As an example of the evolution of the Project, during the public scoping process, we received feedback that maintaining access through site to Thunder Mountain Road for recreationalists was key.  Originally, there was not a plan to have a public access through the site during construction and operations because of safety concerns. However, after recognizing it was a community priority, we identified a potential solution that still prioritizes safety.  As a result, Alternative 2 includes maintaining access through the site by routing traffic on a road through or near the Yellow Pine Pit.  On the environmental front, interest was expressed in seeing more backfilling of pits than just the Yellow Pine pit contemplated in the PRO and so, in the ModPRO (Alternative 2 in the DEIS), the Hangar Flats pit is proposed to be partially backfilled and the Stibnite pit portion of the West End pit completely backfilled, eliminating the need for the West End development rock storage facility.

“We are grateful for all of the input community members have provided on our project,” said Sayer. “These comments have allowed us to present the best plan possible. Together, with the help of Idahoans, we have designed a project that will prove mining, the environment and local communities can work hand in hand. We are excited by the possibility of cleaning up an area that has been damaged by more than a century of historical mining practices and, in the process, providing well-paying jobs for hundreds of Idaho families and supplying America with a mineral critical to our national defense and economy.”

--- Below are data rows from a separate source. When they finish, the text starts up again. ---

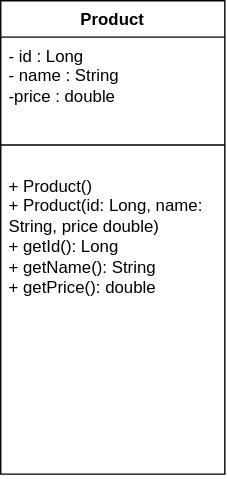
W3sleyMP/products-api-master keeps this draw.io diagram as docs/uml/product.svg. Above is the earlier version. Source tidied: cells renumbered, new cells last; positions are measured from the earlier drawing's top-left corner, leaving out a move shared by most shapes.
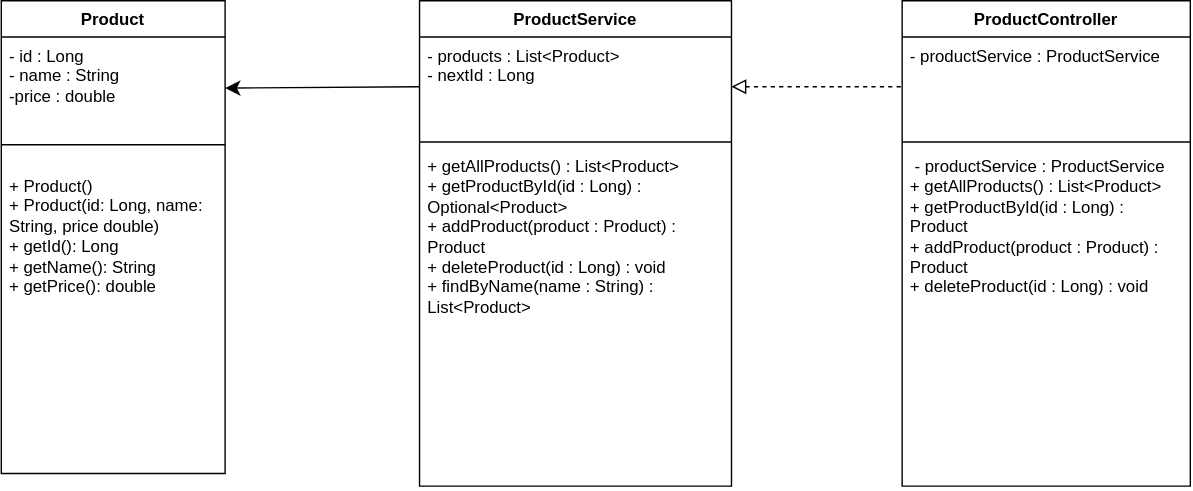
The same diagram one commit later.

Commit message:
Tutorial 3 uml updated

Change to the diagram source:
```diff
@@ -14,5 +14,35 @@
     <mxCell id="5" value="&lt;p&gt;+ Product()&lt;br&gt;+ Product(id: Long, name: String, price double)&lt;br&gt;+ getId(): Long&lt;br&gt;+ getName(): String&lt;br&gt;+ getPrice():&amp;nbsp;&lt;span style=&quot;background-color: transparent; color: light-dark(rgb(0, 0, 0), rgb(255, 255, 255));&quot;&gt;double&lt;/span&gt;&lt;br&gt;&lt;/p&gt;" style="text;strokeColor=none;fillColor=none;align=left;verticalAlign=top;spacingLeft=4;spacingRight=4;overflow=hidden;whiteSpace=wrap;html=1;" parent="2" vertex="1">
       <mxGeometry y="107" width="160" height="231" as="geometry" />
     </mxCell>
+    <mxCell id="6" value="ProductService" style="swimlane;fontStyle=1;align=center;verticalAlign=top;horizontal=1;startSize=26;whiteSpace=wrap;html=1;" parent="1" vertex="1">
+      <mxGeometry x="299" width="223" height="347" as="geometry" />
+    </mxCell>
+    <mxCell id="7" value="- products : List&amp;lt;Product&amp;gt;&lt;br&gt;&lt;div&gt;- nextId : Long&lt;/div&gt;" style="text;strokeColor=none;fillColor=none;align=left;verticalAlign=top;spacingLeft=4;spacingRight=4;overflow=hidden;points=[[0,0.5],[1,0.5]];portConstraint=eastwest;whiteSpace=wrap;html=1;" parent="6" vertex="1">
+      <mxGeometry y="26" width="223" height="71" as="geometry" />
+    </mxCell>
+    <mxCell id="8" style="line;strokeWidth=1;fillColor=none;align=left;verticalAlign=middle;spacingTop=-1;spacingLeft=3;spacingRight=3;labelPosition=right;strokeColor=inherit;" parent="6" vertex="1">
+      <mxGeometry y="97" width="223" height="8" as="geometry" />
+    </mxCell>
+    <mxCell id="9" value="+ getAllProducts() : List&amp;lt;Product&amp;gt;&lt;br&gt; + getProductById(id : Long) : Optional&amp;lt;Product&amp;gt;&lt;br&gt; + addProduct(product : Product) : Product&lt;br&gt; + deleteProduct(id : Long) : void&lt;br&gt; + findByName(name : String) : List&amp;lt;Product&amp;gt;" style="text;strokeColor=none;fillColor=none;align=left;verticalAlign=top;spacingLeft=4;spacingRight=4;overflow=hidden;whiteSpace=wrap;html=1;" parent="6" vertex="1">
+      <mxGeometry y="105" width="223" height="242" as="geometry" />
+    </mxCell>
+    <mxCell id="10" value="ProductController" style="swimlane;fontStyle=1;align=center;verticalAlign=top;horizontal=1;startSize=26;whiteSpace=wrap;html=1;" parent="1" vertex="1">
+      <mxGeometry x="644" width="206" height="347" as="geometry" />
+    </mxCell>
+    <mxCell id="11" value="- productService : ProductService" style="text;strokeColor=none;fillColor=none;align=left;verticalAlign=top;spacingLeft=4;spacingRight=4;overflow=hidden;points=[[0,0.5],[1,0.5]];portConstraint=eastwest;whiteSpace=wrap;html=1;" parent="10" vertex="1">
+      <mxGeometry y="26" width="206" height="71" as="geometry" />
+    </mxCell>
+    <mxCell id="12" style="line;strokeWidth=1;fillColor=none;align=left;verticalAlign=middle;spacingTop=-1;spacingLeft=3;spacingRight=3;labelPosition=right;strokeColor=inherit;" parent="10" vertex="1">
+      <mxGeometry y="97" width="206" height="8" as="geometry" />
+    </mxCell>
+    <mxCell id="13" value="&amp;nbsp;- productService : ProductService&lt;div&gt;+ getAllProducts() : List&lt;span style=&quot;background-color: transparent; color: light-dark(rgb(0, 0, 0), rgb(255, 255, 255));&quot;&gt;&amp;lt;Product&amp;gt;&lt;/span&gt;&lt;/div&gt;&lt;div&gt;+ getProductById(id : Long) : Product&lt;/div&gt;&lt;div&gt;+ addProduct(product : Product) : Product&lt;/div&gt;&lt;div&gt;+ deleteProduct(id : Long) : void&amp;nbsp;&lt;/div&gt;" style="text;strokeColor=none;fillColor=none;align=left;verticalAlign=top;spacingLeft=4;spacingRight=4;overflow=hidden;whiteSpace=wrap;html=1;" parent="10" vertex="1">
+      <mxGeometry y="105" width="206" height="242" as="geometry" />
+    </mxCell>
+    <mxCell id="14" style="endArrow=none;dashed=1;html=1;rounded=0;fontSize=12;startSize=8;endSize=8;curved=1;entryX=0;entryY=0.5;entryDx=0;entryDy=0;exitX=1;exitY=0.5;exitDx=0;exitDy=0;startArrow=block;startFill=0;" parent="1" edge="1" source="7" target="11">
+      <mxGeometry relative="1" as="geometry" />
+    </mxCell>
+    <mxCell id="15" style="endArrow=none;html=1;rounded=0;fontSize=12;startSize=8;endSize=8;curved=1;entryX=0;entryY=0.5;entryDx=0;entryDy=0;exitX=1;exitY=0.5;exitDx=0;exitDy=0;endFill=0;startArrow=classic;startFill=1;" parent="1" edge="1" source="3" target="7">
+      <mxGeometry relative="1" as="geometry" />
+    </mxCell>
   </root>
 </mxGraphModel>
```
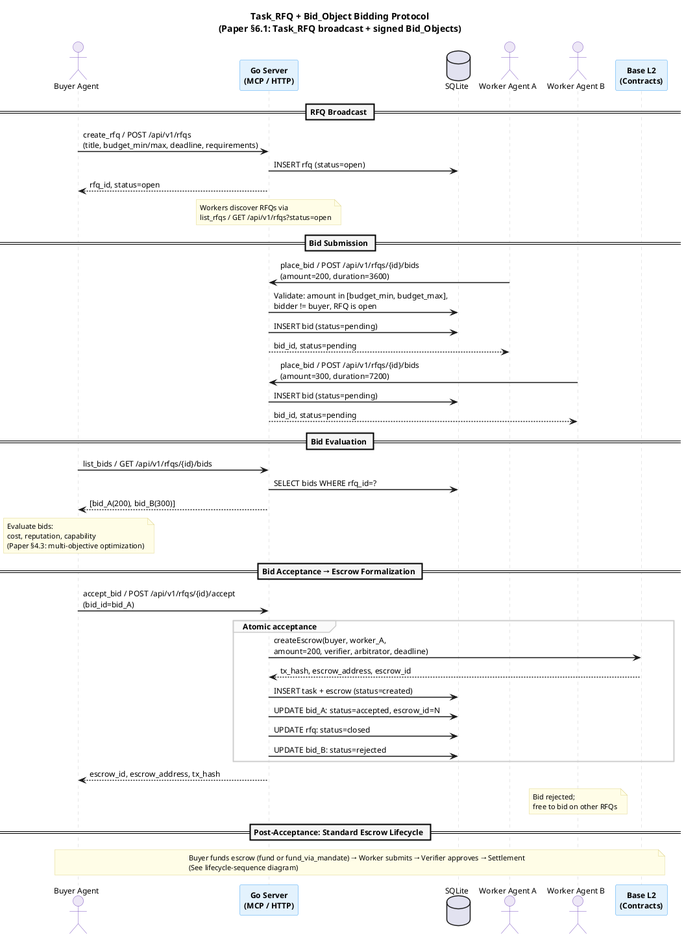
Earlier version of the PlantUML export docs/diagrams/bidding-sequence.png (eddiefleurent/agent-escrow). Its source is kept beside it as docs/diagrams/bidding-sequence.puml.
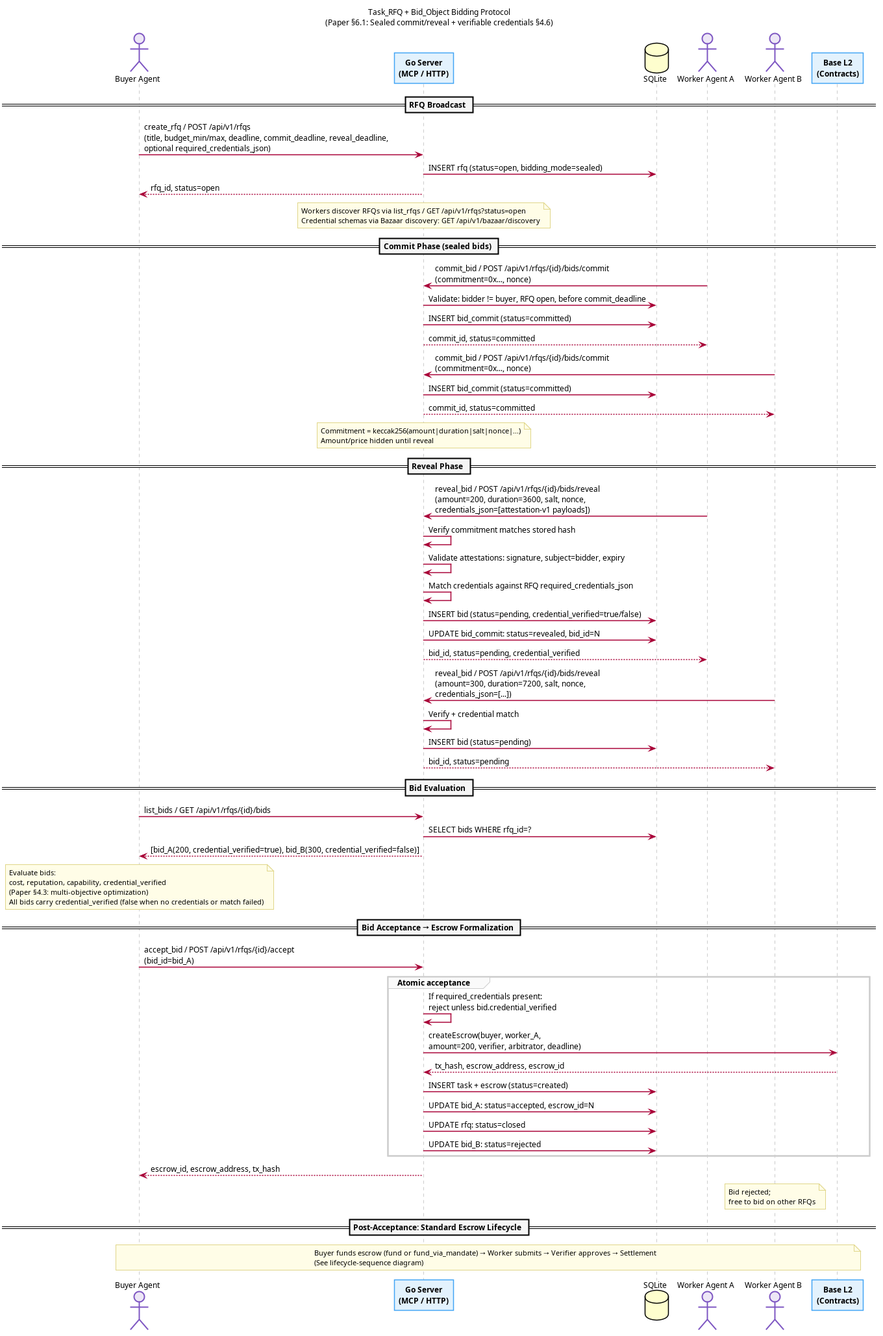
The same file after the commit.

The edit, as a diff of the source:
```diff
@@ -27,7 +27,7 @@
   FontSize 11
 }
 
-title Task_RFQ + Bid_Object Bidding Protocol\n(Paper §6.1: Task_RFQ broadcast + signed Bid_Objects)
+title Task_RFQ + Bid_Object Bidding Protocol\n(Paper §6.1: Sealed commit/reveal + verifiable credentials §4.6)
 
 actor "Buyer Agent" as Buyer
 participant "Go Server\n(MCP / HTTP)" as Server
@@ -38,20 +38,37 @@
 
 == RFQ Broadcast ==
 
-Buyer -> Server : create_rfq / POST /api/v1/rfqs\n(title, budget_min/max, deadline, requirements)
-Server -> DB : INSERT rfq (status=open)
+Buyer -> Server : create_rfq / POST /api/v1/rfqs\n(title, budget_min/max, deadline, commit_deadline, reveal_deadline,\noptional required_credentials_json)
+Server -> DB : INSERT rfq (status=open, bidding_mode=sealed)
 Server --> Buyer : rfq_id, status=open
 
-note over Server : Workers discover RFQs via\nlist_rfqs / GET /api/v1/rfqs?status=open
+note over Server : Workers discover RFQs via list_rfqs / GET /api/v1/rfqs?status=open\nCredential schemas via Bazaar discovery: GET /api/v1/bazaar/discovery
 
-== Bid Submission ==
+== Commit Phase (sealed bids) ==
 
-WorkerA -> Server : place_bid / POST /api/v1/rfqs/{id}/bids\n(amount=200, duration=3600)
-Server -> DB : Validate: amount in [budget_min, budget_max],\nbidder != buyer, RFQ is open
-Server -> DB : INSERT bid (status=pending)
-Server --> WorkerA : bid_id, status=pending
+WorkerA -> Server : commit_bid / POST /api/v1/rfqs/{id}/bids/commit\n(commitment=0x..., nonce)
+Server -> DB : Validate: bidder != buyer, RFQ open, before commit_deadline
+Server -> DB : INSERT bid_commit (status=committed)
+Server --> WorkerA : commit_id, status=committed
 
-WorkerB -> Server : place_bid / POST /api/v1/rfqs/{id}/bids\n(amount=300, duration=7200)
+WorkerB -> Server : commit_bid / POST /api/v1/rfqs/{id}/bids/commit\n(commitment=0x..., nonce)
+Server -> DB : INSERT bid_commit (status=committed)
+Server --> WorkerB : commit_id, status=committed
+
+note over Server : Commitment = keccak256(amount|duration|salt|nonce|...)\nAmount/price hidden until reveal
+
+== Reveal Phase ==
+
+WorkerA -> Server : reveal_bid / POST /api/v1/rfqs/{id}/bids/reveal\n(amount=200, duration=3600, salt, nonce,\ncredentials_json=[attestation-v1 payloads])
+Server -> Server : Verify commitment matches stored hash
+Server -> Server : Validate attestations: signature, subject=bidder, expiry
+Server -> Server : Match credentials against RFQ required_credentials_json
+Server -> DB : INSERT bid (status=pending, credential_verified=true/false)
+Server -> DB : UPDATE bid_commit: status=revealed, bid_id=N
+Server --> WorkerA : bid_id, status=pending, credential_verified
+
+WorkerB -> Server : reveal_bid / POST /api/v1/rfqs/{id}/bids/reveal\n(amount=300, duration=7200, salt, nonce,\ncredentials_json=[...])
+Server -> Server : Verify + credential match
 Server -> DB : INSERT bid (status=pending)
 Server --> WorkerB : bid_id, status=pending
 
@@ -59,15 +76,16 @@
 
 Buyer -> Server : list_bids / GET /api/v1/rfqs/{id}/bids
 Server -> DB : SELECT bids WHERE rfq_id=?
-Server --> Buyer : [bid_A(200), bid_B(300)]
+Server --> Buyer : [bid_A(200, credential_verified=true), bid_B(300, credential_verified=false)]
 
-note over Buyer : Evaluate bids:\ncost, reputation, capability\n(Paper §4.3: multi-objective optimization)
+note over Buyer : Evaluate bids:\ncost, reputation, capability, credential_verified\n(Paper §4.3: multi-objective optimization)\nAll bids carry credential_verified (false when no credentials or match failed)
 
 == Bid Acceptance → Escrow Formalization ==
 
 Buyer -> Server : accept_bid / POST /api/v1/rfqs/{id}/accept\n(bid_id=bid_A)
 
 group Atomic acceptance
+  Server -> Server : If required_credentials present:\nreject unless bid.credential_verified
   Server -> Chain : createEscrow(buyer, worker_A,\namount=200, verifier, arbitrator, deadline)
   Chain --> Server : tx_hash, escrow_address, escrow_id
 
```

Benefits of the Stibnite Gold Project

If permitted, the Stibnite Gold Project will generate significant employment and economic benefits for the communities closest to the site and Idaho. To build the Project, we would invest approximately $1 billion in Idaho and create more than 500 direct jobs through construction and operations, with wages two to three times the local average.  The Project would also generate a significant number of jobs in the service and supply industries to support project activities and contribute significant local, state and federal taxes.

History of the Stibnite Mining District

If you’ve spent much time on our website, you already know that the historic Stibnite Mining District has seen over 100 years of mining activity. In 1938, the area became subject to large-scale mining, initially in reaction to the loss of overseas supplies of, and later for purposes of aiding the war effort with the production of, tungsten and antimony. Since then, limited remediation of environmental legacies has occurred but major impacts remain. In the early 2000s, the U.S. Government and remaining parties signed a series of agreements to be held harmless from future clean up at site. Thus, the conditions that remain have been effectively abandoned.

Midas Gold was not involved in any of the historic mining that occurred at Stibnite but we designed our plans for the Stibnite Gold Project to solve the legacy impacts that remain at site and fund full-scale restoration through modern mining.

Get Involved

If you would like to help support the Stibnite Gold Project and bring all of these benefits to life, we encourage you to get involved in the public comment period. Write a letter and share the news. Tell your friends and family it is time to help bring more than 500 jobs to Idaho, secure our mineral future and finally restore the site. Comments on the DEIS are due by October 13, 2020.

For more information about the project, site restoration and economic benefits as outlined in the DEIS, visit www.RestoreThe Site.com.